Starting with the very first track, those of you who have grown up with the Winnie the Pooh stories will be right at home. This soundtrack is artfully done, with rich, warm singing from actress Zooey Deschanel, and vocals by the characters’ actors that sound no different from years and years ago. Most reassuring is how reminiscent this soundtrack is of Winnie the Pooh’s past. Disney didn’t venture into new and uncharted territory with this soundtrack, so kudos to them for that. (The track, “So Long,” seems to be the sole exception, though I would bet it’s made for the end credits; one song out of 18 is hardly a considerable detriment to the whole soundtrack.)
In fact, the entire film is a return to the original intentions of Winnie the Pooh’s creator. Unlike the most recent Pooh-related films, which have been spinoffs that revolved around Tigger and Piglet, this movie returns to the original short stories written nearly 100 years ago. The film incorporates two such short stories, and the music reflects this beautifully. In the track, “Everything is Honey,” for example, and in the reprisal of the melody in “Pooh’s Finale,” the vocals are harmonized and balanced in such a way that you might think you were listening to a recording from the original 1966 Disney featurette.
As noted, Ms. Deschanel opens the soundtrack with the famous Winnie the Pooh theme song, wonderfully sung, and returns elsewhere in the soundtrack for other great tunes.
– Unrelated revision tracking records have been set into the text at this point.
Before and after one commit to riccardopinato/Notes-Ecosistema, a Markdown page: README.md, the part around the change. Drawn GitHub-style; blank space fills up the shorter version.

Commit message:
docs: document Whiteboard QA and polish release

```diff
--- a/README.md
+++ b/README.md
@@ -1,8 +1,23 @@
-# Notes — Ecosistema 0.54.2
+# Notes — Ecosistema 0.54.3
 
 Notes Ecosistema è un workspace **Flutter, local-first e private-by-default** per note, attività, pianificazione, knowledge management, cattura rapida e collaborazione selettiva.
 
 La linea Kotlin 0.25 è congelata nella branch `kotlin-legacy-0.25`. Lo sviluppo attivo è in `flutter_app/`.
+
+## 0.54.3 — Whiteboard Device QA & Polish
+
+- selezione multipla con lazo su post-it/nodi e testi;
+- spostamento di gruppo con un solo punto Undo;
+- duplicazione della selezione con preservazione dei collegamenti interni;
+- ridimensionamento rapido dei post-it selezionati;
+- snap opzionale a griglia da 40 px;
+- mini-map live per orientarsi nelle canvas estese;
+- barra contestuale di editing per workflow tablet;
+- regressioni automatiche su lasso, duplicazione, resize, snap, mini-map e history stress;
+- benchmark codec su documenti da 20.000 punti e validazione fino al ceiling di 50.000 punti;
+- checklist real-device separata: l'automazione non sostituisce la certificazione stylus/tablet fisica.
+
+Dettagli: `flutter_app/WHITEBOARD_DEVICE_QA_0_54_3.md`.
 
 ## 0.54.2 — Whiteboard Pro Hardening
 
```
If there’s any downfall to Ms. Deschanel’s singing, it’s that the discerning listener can detect the use of autotuning, but to the editors’ credit, they do a good job of avoiding going overboard with the autotuning.
The lyrics in the songs are funny and intelligent, too. In the track, The Backson Song, for instance, Owl (voiced by comedian Craig Ferguson) builds up to what would seem to be a very obvious opportunity to rhyme using the word “true,” and instead says “it’s not made up,” keeping the listener on his toes. (It’s far more amusing listening to it than trying to convey it in words here, trust me!)
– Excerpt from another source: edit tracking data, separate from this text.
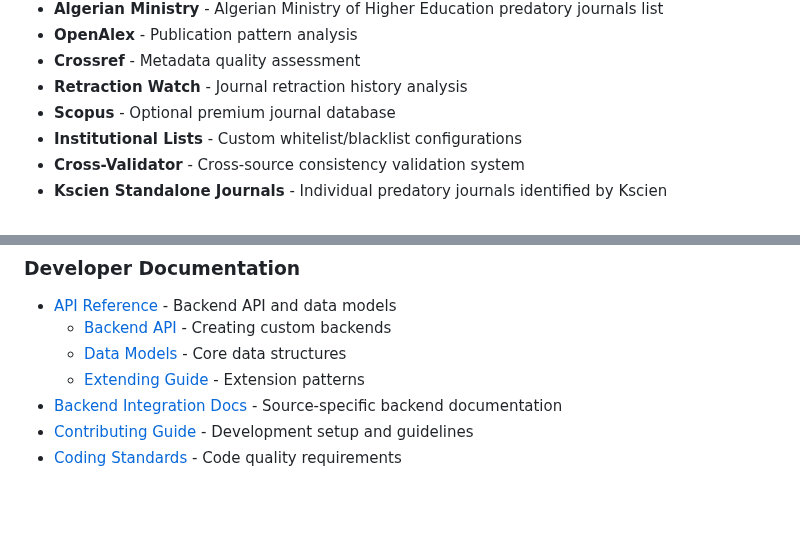
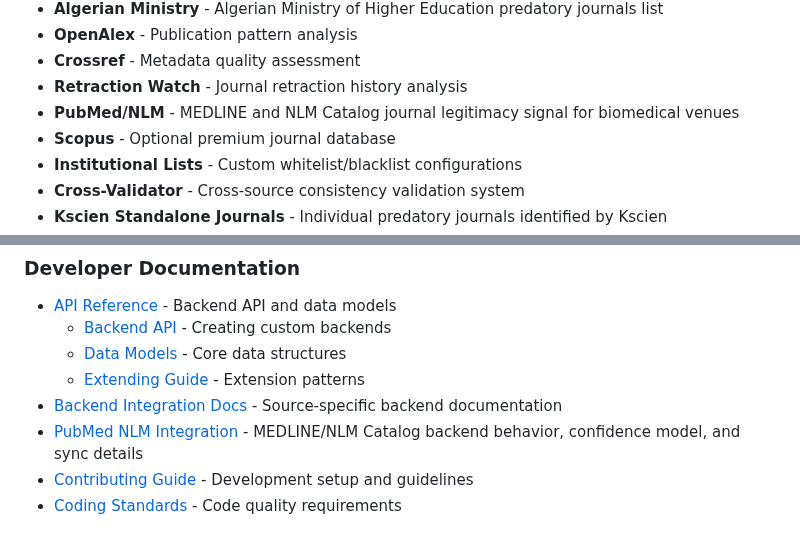
Before and after one commit to sustainet-guardian/aletheia-probe, a Markdown page: README.md, 2 parts joined by grey strips. Drawn GitHub-style; blank space fills up the shorter version.

Commit message:
docs: add PubMed/NLM references to README
Document PubMed/NLM as a data source and add a direct link to its integration documentation in the main README to match the branch scope. [AI-assisted]

```diff
--- a/README.md
+++ b/README.md
@@ -85,6 +85,7 @@ This tool acts as a **data aggregator** - it doesn't provide data itself, but co
 - **OpenAlex** - Publication pattern analysis
 - **Crossref** - Metadata quality assessment
 - **Retraction Watch** - Journal retraction history analysis
+- **PubMed/NLM** - MEDLINE and NLM Catalog journal legitimacy signal for biomedical venues
 - **Scopus** - Optional premium journal database
 - **Institutional Lists** - Custom whitelist/blacklist configurations
 - **Cross-Validator** - Cross-source consistency validation system
@@ -287,6 +288,7 @@ To enhance coverage with Scopus data:
   - [Data Models](docs/api-reference/models.md) - Core data structures
   - [Extending Guide](docs/api-reference/extending-guide.md) - Extension patterns
 - [Backend Integration Docs](dev-notes/integration/README.md) - Source-specific backend documentation
+- [PubMed NLM Integration](dev-notes/integration/pubmed.md) - MEDLINE/NLM Catalog backend behavior, confidence model, and sync details
 - [Contributing Guide](.github/community/CONTRIBUTING.md) - Development setup and guidelines
 - [Coding Standards](dev-notes/CODING_STANDARDS.md) - Code quality requirements
 
```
The instrumentals are equally impressive: rich and well performed by what sounds like a full orchestra; dynamic and fun. Tracks like, “Woods and Words/Backson Tracks” and “Picnic and Beehive Chase,” perfectly convey the light mood and hilarity of the film and its characters, while tracks like, “Hundred Acre Spy Game,” serve well to convey whatever suspense there is in the film. The instrumental music is rarely anything more than light accompaniment to what’s happening on the screen, and composer Henry Jackman somehow makes it work well.
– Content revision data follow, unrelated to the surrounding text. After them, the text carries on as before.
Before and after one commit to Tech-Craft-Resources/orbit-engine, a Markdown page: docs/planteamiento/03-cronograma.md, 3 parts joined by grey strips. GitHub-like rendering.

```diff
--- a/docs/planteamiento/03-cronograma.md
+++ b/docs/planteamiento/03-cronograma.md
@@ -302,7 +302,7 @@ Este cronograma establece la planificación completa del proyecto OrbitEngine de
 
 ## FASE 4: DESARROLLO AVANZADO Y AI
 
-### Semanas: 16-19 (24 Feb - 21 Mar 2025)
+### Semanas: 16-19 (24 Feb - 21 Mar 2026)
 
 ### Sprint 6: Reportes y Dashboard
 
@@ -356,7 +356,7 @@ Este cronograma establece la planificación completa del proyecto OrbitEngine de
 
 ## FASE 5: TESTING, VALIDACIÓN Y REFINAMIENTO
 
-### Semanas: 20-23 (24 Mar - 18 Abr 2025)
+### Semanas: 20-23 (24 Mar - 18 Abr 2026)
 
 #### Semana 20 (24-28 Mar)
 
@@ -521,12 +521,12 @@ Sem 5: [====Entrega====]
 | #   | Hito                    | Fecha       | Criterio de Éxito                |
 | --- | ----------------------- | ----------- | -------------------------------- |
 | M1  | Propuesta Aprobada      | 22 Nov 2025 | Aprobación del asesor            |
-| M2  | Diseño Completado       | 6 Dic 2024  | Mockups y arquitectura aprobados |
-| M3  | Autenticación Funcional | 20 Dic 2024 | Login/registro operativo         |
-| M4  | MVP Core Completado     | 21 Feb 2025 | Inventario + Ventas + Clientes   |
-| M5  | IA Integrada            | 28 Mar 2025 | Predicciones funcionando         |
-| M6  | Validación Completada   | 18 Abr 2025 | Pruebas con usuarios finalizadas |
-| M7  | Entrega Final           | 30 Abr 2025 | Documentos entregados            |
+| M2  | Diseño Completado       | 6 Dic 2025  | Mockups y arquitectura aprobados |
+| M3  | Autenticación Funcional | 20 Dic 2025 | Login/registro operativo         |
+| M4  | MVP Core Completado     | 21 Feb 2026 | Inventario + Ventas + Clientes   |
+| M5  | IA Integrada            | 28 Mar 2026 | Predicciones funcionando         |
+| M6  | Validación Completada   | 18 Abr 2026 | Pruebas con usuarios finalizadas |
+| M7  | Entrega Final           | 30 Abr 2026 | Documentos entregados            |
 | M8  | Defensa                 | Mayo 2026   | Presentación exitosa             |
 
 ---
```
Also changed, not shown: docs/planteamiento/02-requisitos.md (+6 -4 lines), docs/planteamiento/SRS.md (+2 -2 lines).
The soundtrack seems to be divided with the vocal tracks in the first half and the instrumental tracks in the second half, for whatever reason, rather than organizing them to follow the storyline of the film. Perhaps this could be ideal for a child, who’d benefit from having all the vocal tracks lined up one after the other. The music, however, is great for anyone of any age who has ever known and loved the Winnie the Pooh franchise. Jackman and the actors and vocalists involved have outdone themselves. I’ll take the brave step of predicting that this soundtrack will quickly become as quintessential to the long and storied Winnie the Pooh franchise as any other.